Before-and-after change data:
○ ○ ○ ○ ○ ○ ○

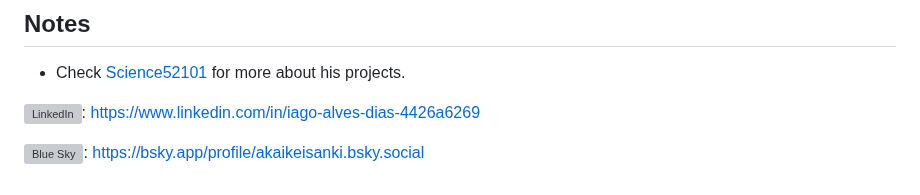
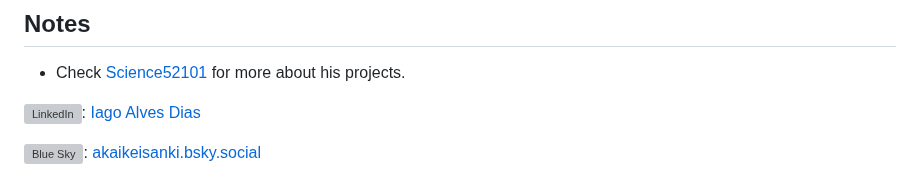
Before and after one commit to akai-keisanki/akai-keisanki, a Markdown page: README.md, the part around the change. Drawn GitHub-style; grey boxes are pictures that could not be loaded.

```diff
--- a/README.md
+++ b/README.md
@@ -88,6 +88,6 @@ His GitHub page currently works as a public access to his favourite code scripts
 
 - Check [Science52101](https://science52101.github.io/) for more about his projects.
 
-<img src="https://cdn.jsdelivr.net/gh/devicons/devicon/icons/linkedin/linkedin-original.svg" alt="LinkedIn" width="20" heigth="20"/>: <https://www.linkedin.com/in/iago-alves-dias-4426a6269>
+<img src="https://cdn.jsdelivr.net/gh/devicons/devicon/icons/linkedin/linkedin-original.svg" alt="LinkedIn" width="20" heigth="20"/>: [Iago Alves Dias](https://www.linkedin.com/in/iago-alves-dias-4426a6269)
 
-<img src="https://raw.githubusercontent.com/bluesky-social/social-app/refs/heads/main/bskyweb/static/favicon.png" alt="Blue Sky" width="20" heigth="20"/>: <https://bsky.app/profile/akaikeisanki.bsky.social>
+<img src="https://raw.githubusercontent.com/bluesky-social/social-app/refs/heads/main/bskyweb/static/favicon.png" alt="Blue Sky" width="20" heigth="20"/>: [akaikeisanki.bsky.social](https://bsky.app/profile/akaikeisanki.bsky.social)
```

○ ○ ○ ○ ○ ○ ○

Print, word for word, every entry shown above; the pictures stay out.

Before and after one commit to akai-keisanki/akai-keisanki, a Markdown page: README.md, the part around the change. Drawn GitHub-style; grey boxes are pictures that could not be loaded.

```diff
--- a/README.md
+++ b/README.md
@@ -88,6 +88,6 @@ His GitHub page currently works as a public access to his favourite code scripts
 
 - Check [Science52101](https://science52101.github.io/) for more about his projects.
 
-<img src="https://cdn.jsdelivr.net/gh/devicons/devicon/icons/linkedin/linkedin-original.svg" alt="LinkedIn" width="20" heigth="20"/>: <https://www.linkedin.com/in/iago-alves-dias-4426a6269>
+<img src="https://cdn.jsdelivr.net/gh/devicons/devicon/icons/linkedin/linkedin-original.svg" alt="LinkedIn" width="20" heigth="20"/>: [Iago Alves Dias](https://www.linkedin.com/in/iago-alves-dias-4426a6269)
 
-<img src="https://raw.githubusercontent.com/bluesky-social/social-app/refs/heads/main/bskyweb/static/favicon.png" alt="Blue Sky" width="20" heigth="20"/>: <https://bsky.app/profile/akaikeisanki.bsky.social>
+<img src="https://raw.githubusercontent.com/bluesky-social/social-app/refs/heads/main/bskyweb/static/favicon.png" alt="Blue Sky" width="20" heigth="20"/>: [akaikeisanki.bsky.social](https://bsky.app/profile/akaikeisanki.bsky.social)
```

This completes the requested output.